[Data records]

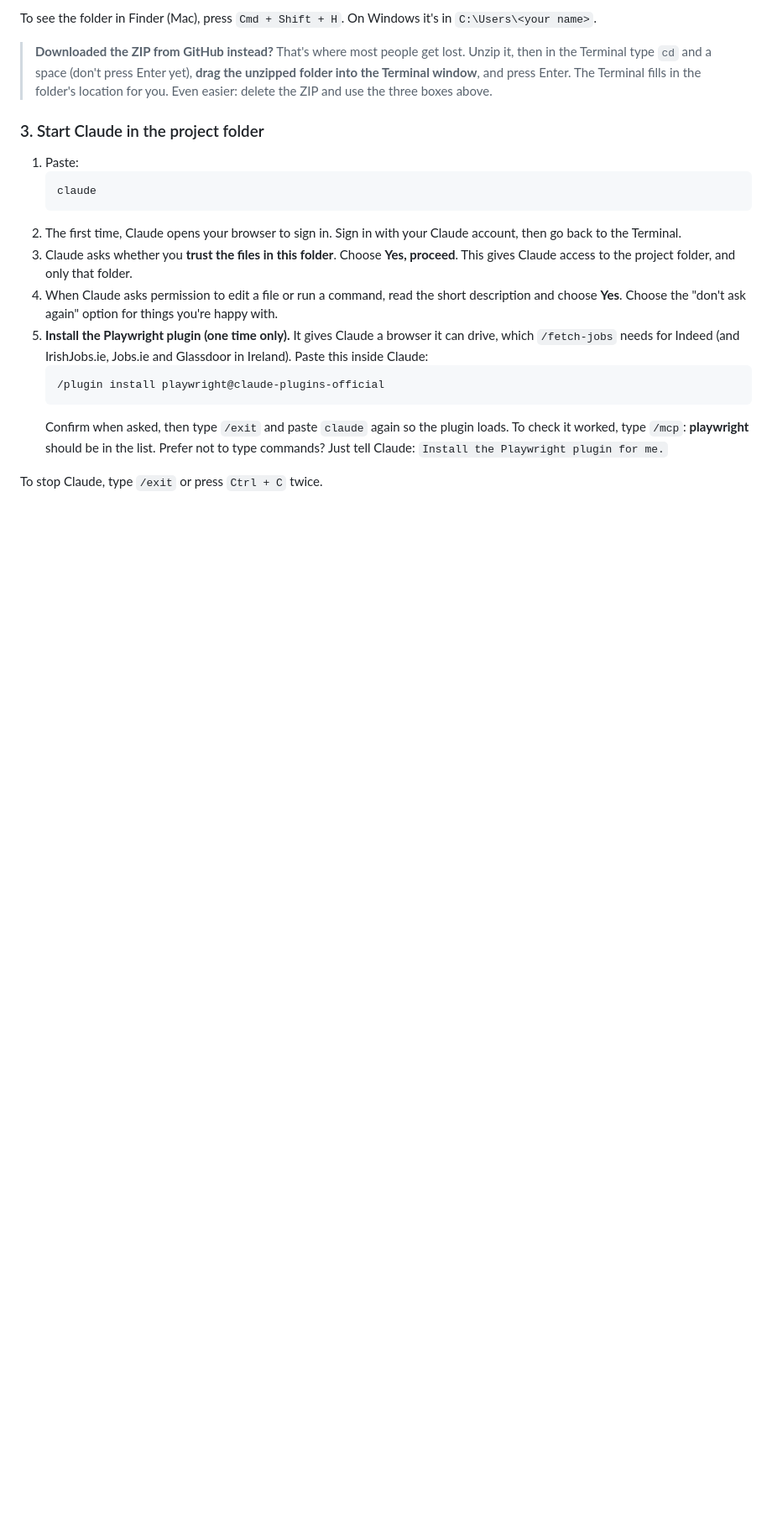
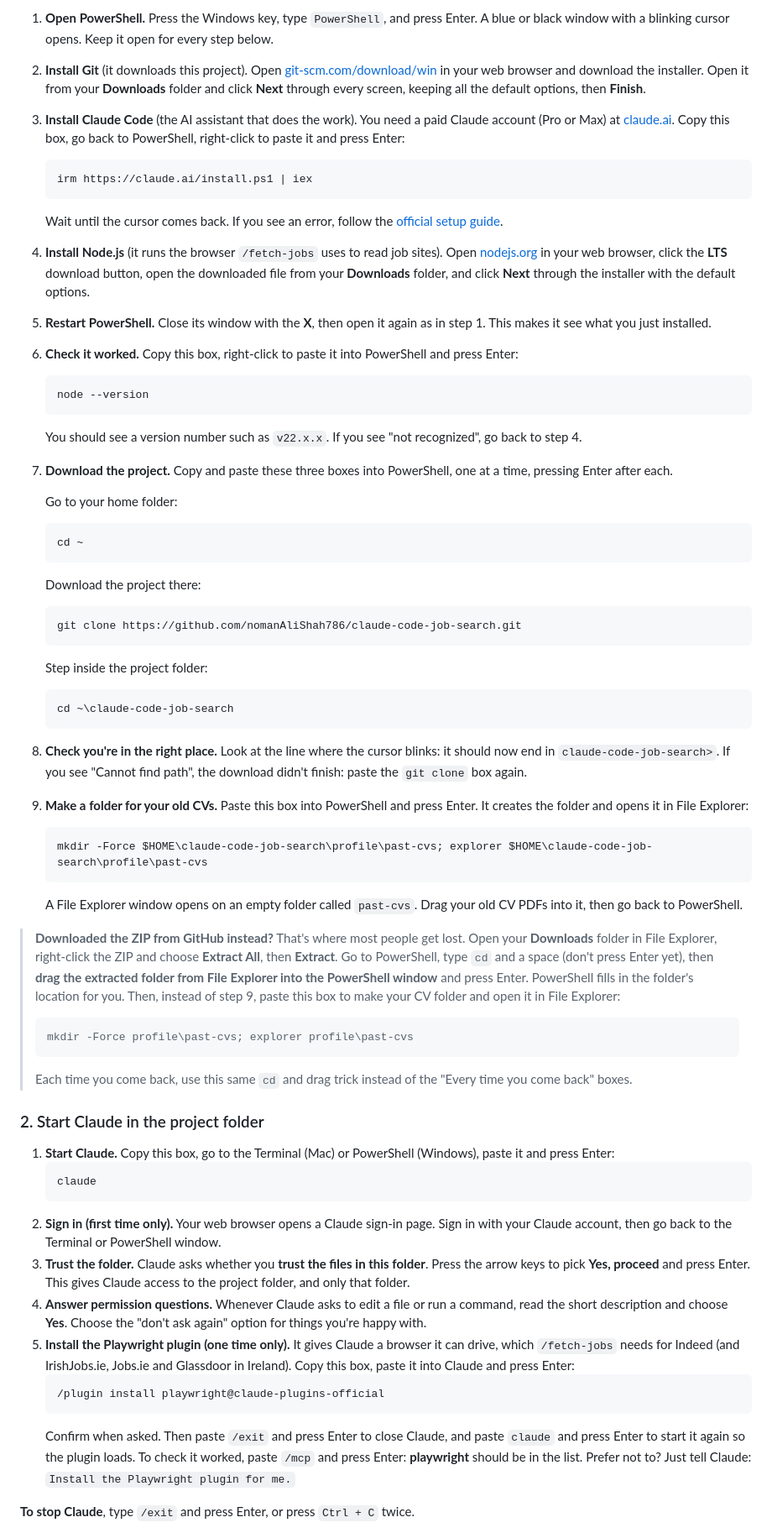
Before and after one commit to nomanAliShah786/claude-code-job-search, a Markdown page: README.md, the part around one of its changes. Shown at 84% size. GitHub-like rendering; blank space fills up the shorter version.

````diff
--- a/README.md
+++ b/README.md
@@ -112,22 +127,59 @@ cd ~/claude-code-job-search
 
-To see the folder in Finder (Mac), press `Cmd + Shift + H`. On Windows it's in `C:\Users\<your name>`.
+1. **Open PowerShell.** Press the Windows key, type `PowerShell`, and press Enter. A blue or black window with a blinking cursor opens. Keep it open for every step below.
+2. **Install Git** (it downloads this project). Open [git-scm.com/download/win](https://git-scm.com/download/win) in your web browser and download the installer. Open it from your **Downloads** folder and click **Next** through every screen, keeping all the default options, then **Finish**.
+3. **Install Claude Code** (the AI assistant that does the work). You need a paid Claude account (Pro or Max) at [claude.ai](https://claude.ai). Copy this box, go back to PowerShell, right-click to paste it and press Enter:
+   ```powershell
+   irm https://claude.ai/install.ps1 | iex
+   ```
+   Wait until the cursor comes back. If you see an error, follow the [official setup guide](https://docs.claude.com/en/docs/claude-code/setup).
+4. **Install Node.js** (it runs the browser `/fetch-jobs` uses to read job sites). Open [nodejs.org](https://nodejs.org) in your web browser, click the **LTS** download button, open the downloaded file from your **Downloads** folder, and click **Next** through the installer with the default options.
+5. **Restart PowerShell.** Close its window with the **X**, then open it again as in step 1. This makes it see what you just installed.
+6. **Check it worked.** Copy this box, right-click to paste it into PowerShell and press Enter:
+   ```powershell
+   node --version
+   ```
+   You should see a version number such as `v22.x.x`. If you see "not recognized", go back to step 4.
+7. **Download the project.** Copy and paste these three boxes into PowerShell, one at a time, pressing Enter after each.
 
-> **Downloaded the ZIP from GitHub instead?** That's where most people get lost. Unzip it, then in the Terminal type `cd` and a space (don't press Enter yet), **drag the unzipped folder into the Terminal window**, and press Enter. The Terminal fills in the folder's location for you. Even easier: delete the ZIP and use the three boxes above.
+   Go to your home folder:
+   ```powershell
+   cd ~
+   ```
+   Download the project there:
+   ```powershell
+   git clone https://github.com/nomanAliShah786/claude-code-job-search.git
+   ```
+   Step inside the project folder:
+   ```powershell
+   cd ~\claude-code-job-search
+   ```
+8. **Check you're in the right place.** Look at the line where the cursor blinks: it should now end in `claude-code-job-search>`. If you see "Cannot find path", the download didn't finish: paste the `git clone` box again.
+9. **Make a folder for your old CVs.** Paste this box into PowerShell and press Enter. It creates the folder and opens it in File Explorer:
+   ```powershell
+   mkdir -Force $HOME\claude-code-job-search\profile\past-cvs; explorer $HOME\claude-code-job-search\profile\past-cvs
+   ```
+   A File Explorer window opens on an empty folder called `past-cvs`. Drag your old CV PDFs into it, then go back to PowerShell.
 
-### 3. Start Claude in the project folder
+> **Downloaded the ZIP from GitHub instead?** That's where most people get lost. Open your **Downloads** folder in File Explorer, right-click the ZIP and choose **Extract All**, then **Extract**. Go to PowerShell, type `cd` and a space (don't press Enter yet), then **drag the extracted folder from File Explorer into the PowerShell window** and press Enter. PowerShell fills in the folder's location for you. Then, instead of step 9, paste this box to make your CV folder and open it in File Explorer:
+> ```powershell
+> mkdir -Force profile\past-cvs; explorer profile\past-cvs
+> ```
+> Each time you come back, use this same `cd` and drag trick instead of the "Every time you come back" boxes.
 
-1. Paste:
+### 2. Start Claude in the project folder
+
+1. **Start Claude.** Copy this box, go to the Terminal (Mac) or PowerShell (Windows), paste it and press Enter:
    ```bash
    claude
    ```
-2. The first time, Claude opens your browser to sign in. Sign in with your Claude account, then go back to the Terminal.
-3. Claude asks whether you **trust the files in this folder**. Choose **Yes, proceed**. This gives Claude access to the project folder, and only that folder.
-4. When Claude asks permission to edit a file or run a command, read the short description and choose **Yes**. Choose the "don't ask again" option for things you're happy with.
-5. **Install the Playwright plugin (one time only).** It gives Claude a browser it can drive, which `/fetch-jobs` needs for Indeed (and IrishJobs.ie, Jobs.ie and Glassdoor in Ireland). Paste this inside Claude:
+2. **Sign in (first time only).** Your web browser opens a Claude sign-in page. Sign in with your Claude account, then go back to the Terminal or PowerShell window.
+3. **Trust the folder.** Claude asks whether you **trust the files in this folder**. Press the arrow keys to pick **Yes, proceed** and press Enter. This gives Claude access to the project folder, and only that folder.
+4. **Answer permission questions.** Whenever Claude asks to edit a file or run a command, read the short description and choose **Yes**. Choose the "don't ask again" option for things you're happy with.
+5. **Install the Playwright plugin (one time only).** It gives Claude a browser it can drive, which `/fetch-jobs` needs for Indeed (and IrishJobs.ie, Jobs.ie and Glassdoor in Ireland). Copy this box, paste it into Claude and press Enter:
    ```
    /plugin install playwright@claude-plugins-official
    ```
-   Confirm when asked, then type `/exit` and paste `claude` again so the plugin loads. To check it worked, type `/mcp`: **playwright** should be in the list. Prefer not to type commands? Just tell Claude: `Install the Playwright plugin for me.`
+   Confirm when asked. Then paste `/exit` and press Enter to close Claude, and paste `claude` and press Enter to start it again so the plugin loads. To check it worked, paste `/mcp` and press Enter: **playwright** should be in the list. Prefer not to? Just tell Claude: `Install the Playwright plugin for me.`
 
-To stop Claude, type `/exit` or press `Ctrl + C` twice.
+**To stop Claude**, type `/exit` and press Enter, or press `Ctrl + C` twice.
 
````
Also changed, not shown: other parts of README.md (+80 -49 lines).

## Prompt:
One figure is all that is needed: the number of lines above in which the word "README" appears.

## Output of the task:
4